Financial Co-operatives

Financial co-operatives make up a big part of the co-operative sector in Ontario, and include both credit unions and caisses populaires, as well as insurance co-operatives. Learn more about them in this section!






A credit union is a member-owned financial co-operative. The board of directors is elected in a democratic one-person-one-vote system, regardless of the amount of money they invested in the credit union. Locally-elected board directors help credit unions better understand what’s important to their members and their local community.

Like other financial institutions, credit unions (or caisses populaires, the francophone equivalent primarily located in Québec), are full service financial institutions and provide chequing accounts, mortgages, business loans and investment advice. Unlike banks, however, credit unions are collectively owned by the people who belong to them. Every member is a shareholder, every shareholder is equal, and every credit union is a co-operative that answers to its members exclusively. As such, all members have an equal say in how their credit union is governed and operates - i.e., they can voice their concerns and vote on the issues that matter to them. Rooted in this co-operative structure, the credit union difference is all about service – to members and to the community. 

Their profits also have a higher purpose – to benefit the people they were built to serve, and their purpose is to provide service to their members and to contribute to the economic, social, and environmental well-being of the community in which they reside. Credit unions take the time to understand their members’ needs and work hard to tailor their products and services to meet them. Money left over at the end of the year is returned to members in the form of dividends, and donated to communities in the form of donations, scholarships and other initiatives.

The first credit union in Canada, Caisse Populaire de Lévis, was formed by Alphonse Desjardins in Quebec in 1901. Like their non-financial co-operative counterparts, many credit unions were since created to fill a void and serve a need, helping communities become more sustainable and more independent. 

In Ontario alone, there are about 70 independent credit unions and over 500 branches to serve their members' needs. Anyone can join a credit union, and more and more Ontarians are choosing credit unions over banks as they learn that the profits go directly back to the members, the local economy and the communities they serve - instead of the big banks and their shareholders!

Credit unions and caisses populaires in Ontario are governed by a different Act than non-financial co-operatives - the Credit Unions and Caisses Populaires Act. Ontario's credit unions are regulated through a comprehensive regulatory framework, and the Ministry of Finance is responsible for developing and proposing the laws that credit unions must follow. The Superintendent of Financial Services is responsible for ensuring that credit unions operate in accordance with the requirements of the Act and Regulations, particularly with respect to issues involving market conduct relating to members and the general public. The Financial Securities Reglatory Authority (FSRA) is responsible for incorporating credit unions and caisses populaires, approving changes to their charter, as well as for certain approvals under the Act, and for reviewing complaints against credit unions and caisses populaires.
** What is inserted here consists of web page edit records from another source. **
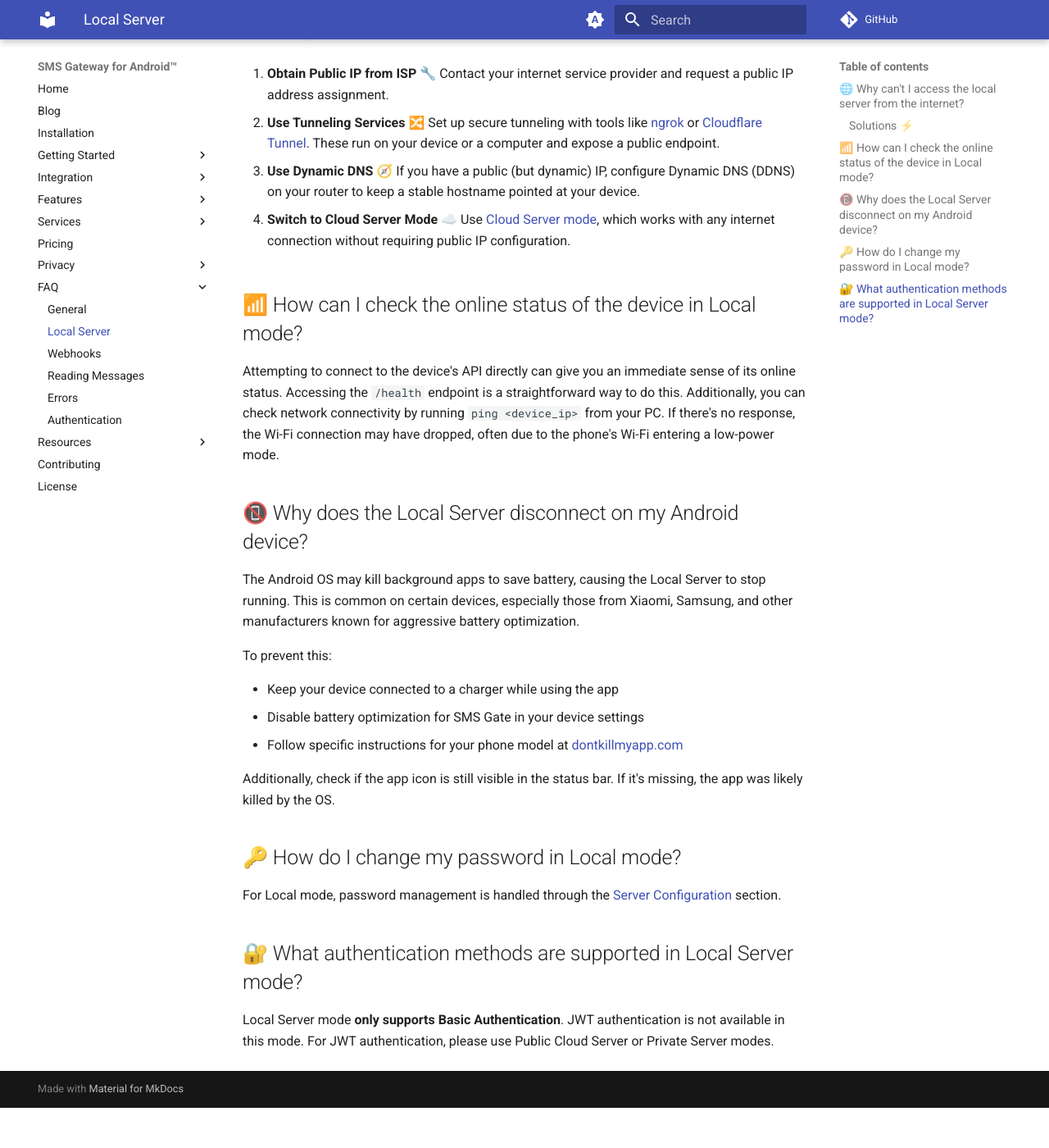
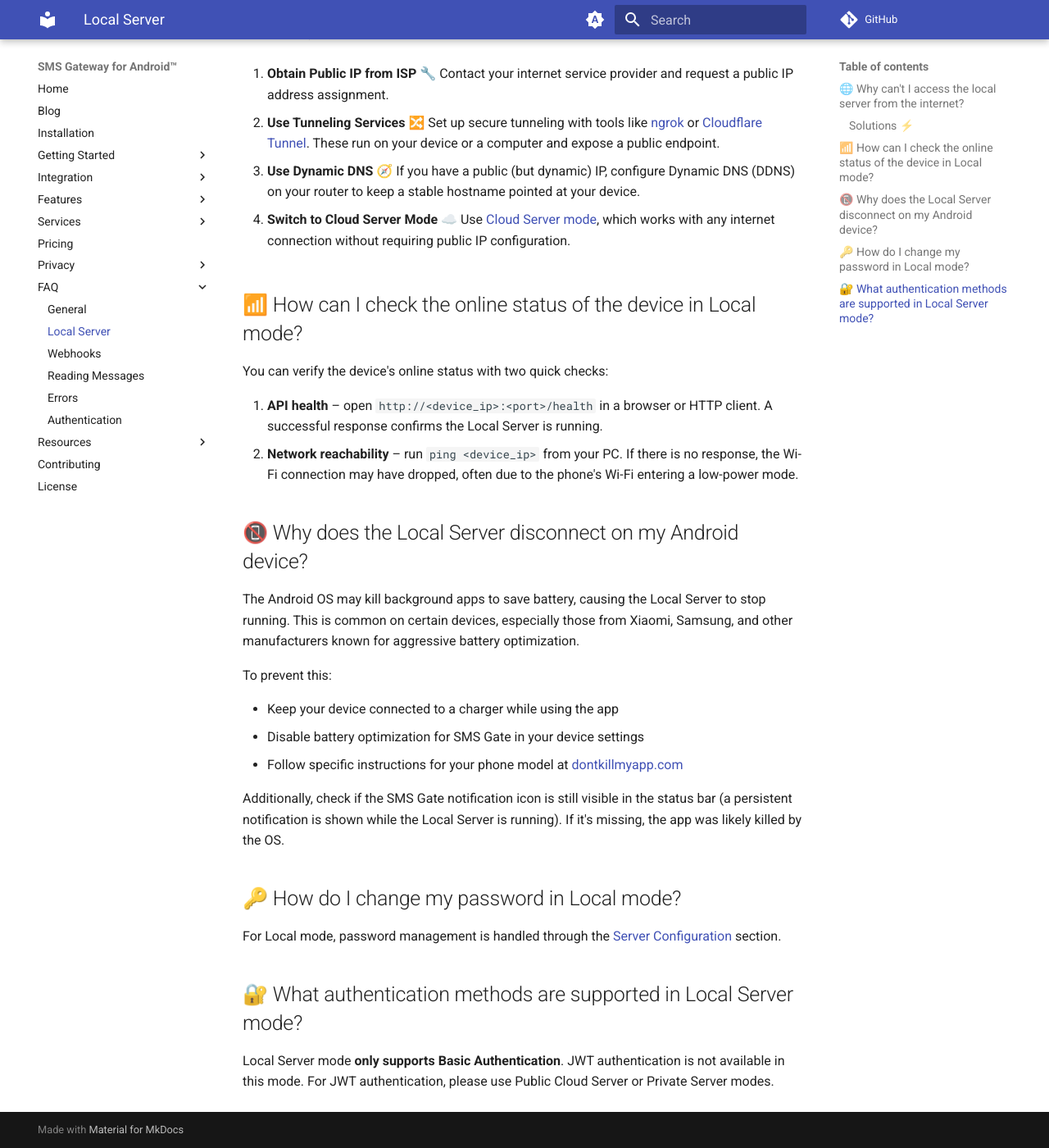
Before and after one commit to android-sms-gateway/docs-web, an MkDocs documentation site: the page built from docs/faq/local-server.md, in a window 1280 px wide and 1400 px high, scrolled down 557 px. Shown: the whole window at 82% size. Built offline with MkDocs 1.6.1 and Material for MkDocs 9.7.7, drawn with Linux system fonts in a browser that asks for light colours; comment, search, counter and statistics services are not loaded; before the commit the page ends 1908 px from its top, so only the background shows below that.

Commit message:
[faq] minor fix

```diff
--- a/docs/faq/local-server.md
+++ b/docs/faq/local-server.md
@@ -28,7 +28,10 @@ If your public IP address is not accessible from the internet due to CG-NAT or o
 
 ## 📶 How can I check the online status of the device in Local mode?
 
-Attempting to connect to the device's API directly can give you an immediate sense of its online status. Accessing the `/health` endpoint is a straightforward way to do this. Additionally, you can check network connectivity by running `ping <device_ip>` from your PC. If there's no response, the Wi-Fi connection may have dropped, often due to the phone's Wi-Fi entering a low-power mode.
+You can verify the device's online status with two quick checks:
+
+1. **API health** – open `http://<device_ip>:<port>/health` in a browser or HTTP client. A successful response confirms the Local Server is running.
+2. **Network reachability** – run `ping <device_ip>` from your PC. If there is no response, the Wi-Fi connection may have dropped, often due to the phone's Wi-Fi entering a low-power mode.
 
 ## 📵 Why does the Local Server disconnect on my Android device?
 
@@ -40,7 +43,7 @@ To prevent this:
 - Disable battery optimization for SMS Gate in your device settings
 - Follow specific instructions for your phone model at [dontkillmyapp.com](https://dontkillmyapp.com/)
 
-Additionally, check if the app icon is still visible in the status bar. If it's missing, the app was likely killed by the OS.
+Additionally, check if the SMS Gate notification icon is still visible in the status bar (a persistent notification is shown while the Local Server is running). If it's missing, the app was likely killed by the OS.
 
 ## 🔑 How do I change my password in Local mode?
 
```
They are also responsible for overseeing compliance with solvency rules and for providing deposit insurance protection for deposits held in Ontario credit unions up to prescribed limits. Learn more about Financial Services Co-operatives, and check out some of the great videos on credit unions below! Read the Canadian Credit Union Association's 2017 Community Economic Impact Report to learn more about how credit unions are contributing to the social and economic fabric of Canada.

Learn more about credit unions by checking out these short videos...



An insurance co-operative is a co-operative entity that provides insurance and is also owned collectively by the people that the organization insures. A mutual insurance company is similar to a co-operative in that the policyholder is the insured party and also a participant in the business.

Co-operators Group Limited is not just a great name for an insurance company - it is also a leading Canadian, diversified, integrated, multi-line insurance and financial services co-operative! They are one of Canada's largest co-operatives, with $44.9 billion in assets under administration, close to 5,000 employees and a dedicated Financial Advisor network across the country. Their member owners include co-operative organizations, credit union centrals and representative farm organizations. Their vision to be a catalyst for a sustainable society is reflected in all aspects of their operations including their community investment programs, which support people in need and help build community resiliency. 





Want to get your insurance from an amazing organization that has also been on Canada's Best Employers list for fifteen consecutive years? Visit the Co-operators website to get started! Need specialized coverage and services to protect and build your co-operative? Check out Co-op Guard, coverage by and for co-operatives, or email them at [email protected].